Neither of the two were physically imposing off the mound or overpowering on it. And so, the mild-mannered Braves pitching duo of unassuming Greg Maddux and eloquent Tom Glavine didn’t project nastiness that made first-ballot Hall of Famers like Nolan Ryan or Bob Gibson so revered.

But those who played alongside Maddux and Glavine in Atlanta saw sides of their personalities not often revealed publicly. Toughness and intensity to go with all that keen intellect. Traits that helped make each a multiple Cy Young Award winner and will surely make each a first-ballot inductee at Cooperstown when the next Hall of Fame class is announced Wednesday at 2 p.m.

Maddux and Glavine are expected to head up a heavily Braves-flavored Cooperstown class that could have three or four elected players – Frank Thomas and Craig Biggio are also considered strong candidates – to go with the three retired managers who were already selected including Bobby Cox, the skipper in Atlanta for 25 years including the 1993-2002 period when Maddux and Glavine combined for 347 wins.

Maddux got 194 of his 355 career wins and three of four
consecutive Cy Young Awards during 11 seasons with the Braves after coming over from the Cubs. Widely regarded as one of the greatest pitchers in MLB history, “Mad Dog” could seriously threaten the record for highest percentage of Hall of Fame votes -- Tom Seaver’s 98.84 percent in 1992.

“You’ve got to be an idiot not to have (Maddux) as a unanimous pick,” said Leo Mazzone, the former Braves pitching coach. “The greatest control of any pitcher I’ve ever seen. He put it on a gnat’s ass better than anybody I’ve ever seen.”

No one has ever been a unanimous pick by the Baseball Writers Association of America -- an absurd fact.

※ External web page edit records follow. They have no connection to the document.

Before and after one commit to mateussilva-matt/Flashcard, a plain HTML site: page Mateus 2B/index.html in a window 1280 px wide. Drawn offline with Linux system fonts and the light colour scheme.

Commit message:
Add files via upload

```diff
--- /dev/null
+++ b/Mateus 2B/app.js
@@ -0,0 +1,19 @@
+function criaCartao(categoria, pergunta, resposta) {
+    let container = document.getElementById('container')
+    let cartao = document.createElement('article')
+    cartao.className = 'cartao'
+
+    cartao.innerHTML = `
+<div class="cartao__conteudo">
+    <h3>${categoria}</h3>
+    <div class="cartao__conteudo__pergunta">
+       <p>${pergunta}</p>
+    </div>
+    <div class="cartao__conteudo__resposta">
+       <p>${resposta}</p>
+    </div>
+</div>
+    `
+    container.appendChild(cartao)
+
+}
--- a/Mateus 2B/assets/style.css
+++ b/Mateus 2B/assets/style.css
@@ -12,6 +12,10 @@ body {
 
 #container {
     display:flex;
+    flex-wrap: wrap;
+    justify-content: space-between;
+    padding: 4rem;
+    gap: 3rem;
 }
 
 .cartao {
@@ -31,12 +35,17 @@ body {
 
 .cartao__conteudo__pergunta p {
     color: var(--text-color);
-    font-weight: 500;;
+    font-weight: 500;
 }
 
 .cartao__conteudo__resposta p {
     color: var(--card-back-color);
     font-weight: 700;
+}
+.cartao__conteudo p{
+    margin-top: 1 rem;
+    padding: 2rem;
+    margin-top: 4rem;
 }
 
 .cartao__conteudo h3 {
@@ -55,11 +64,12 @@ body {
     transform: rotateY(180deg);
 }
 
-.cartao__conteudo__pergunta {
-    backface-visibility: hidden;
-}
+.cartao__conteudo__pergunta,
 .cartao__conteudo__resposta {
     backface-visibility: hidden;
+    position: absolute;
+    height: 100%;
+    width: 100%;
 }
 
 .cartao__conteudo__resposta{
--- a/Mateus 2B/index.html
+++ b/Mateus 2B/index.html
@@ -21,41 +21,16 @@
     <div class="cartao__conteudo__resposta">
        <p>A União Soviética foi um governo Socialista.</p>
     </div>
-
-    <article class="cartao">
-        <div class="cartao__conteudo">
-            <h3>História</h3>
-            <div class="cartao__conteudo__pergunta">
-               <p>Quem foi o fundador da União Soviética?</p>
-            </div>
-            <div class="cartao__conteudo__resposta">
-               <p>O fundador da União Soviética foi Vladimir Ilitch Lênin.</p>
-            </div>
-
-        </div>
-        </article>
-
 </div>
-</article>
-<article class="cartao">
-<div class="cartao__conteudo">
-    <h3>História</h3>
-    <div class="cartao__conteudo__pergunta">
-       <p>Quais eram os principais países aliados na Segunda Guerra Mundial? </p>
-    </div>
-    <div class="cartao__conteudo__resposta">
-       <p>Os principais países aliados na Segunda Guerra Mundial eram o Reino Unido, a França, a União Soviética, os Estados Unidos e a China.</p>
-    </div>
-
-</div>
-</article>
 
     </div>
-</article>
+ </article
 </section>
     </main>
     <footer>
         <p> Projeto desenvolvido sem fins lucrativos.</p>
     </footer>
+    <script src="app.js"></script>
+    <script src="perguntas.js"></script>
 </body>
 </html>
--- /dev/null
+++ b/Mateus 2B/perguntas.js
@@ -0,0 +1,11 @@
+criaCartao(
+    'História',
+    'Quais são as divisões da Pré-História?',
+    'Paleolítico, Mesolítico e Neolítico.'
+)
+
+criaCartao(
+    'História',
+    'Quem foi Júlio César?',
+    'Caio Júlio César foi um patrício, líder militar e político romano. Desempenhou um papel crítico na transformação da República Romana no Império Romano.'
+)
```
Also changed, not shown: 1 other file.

Not Babe Ruth (95.1 percent), not Willie Mays (94.7), not Hank Aaron (97.8), not Ted Williams (93.4), not anybody. And yes, as a BBWAA member, I find that embarrassing.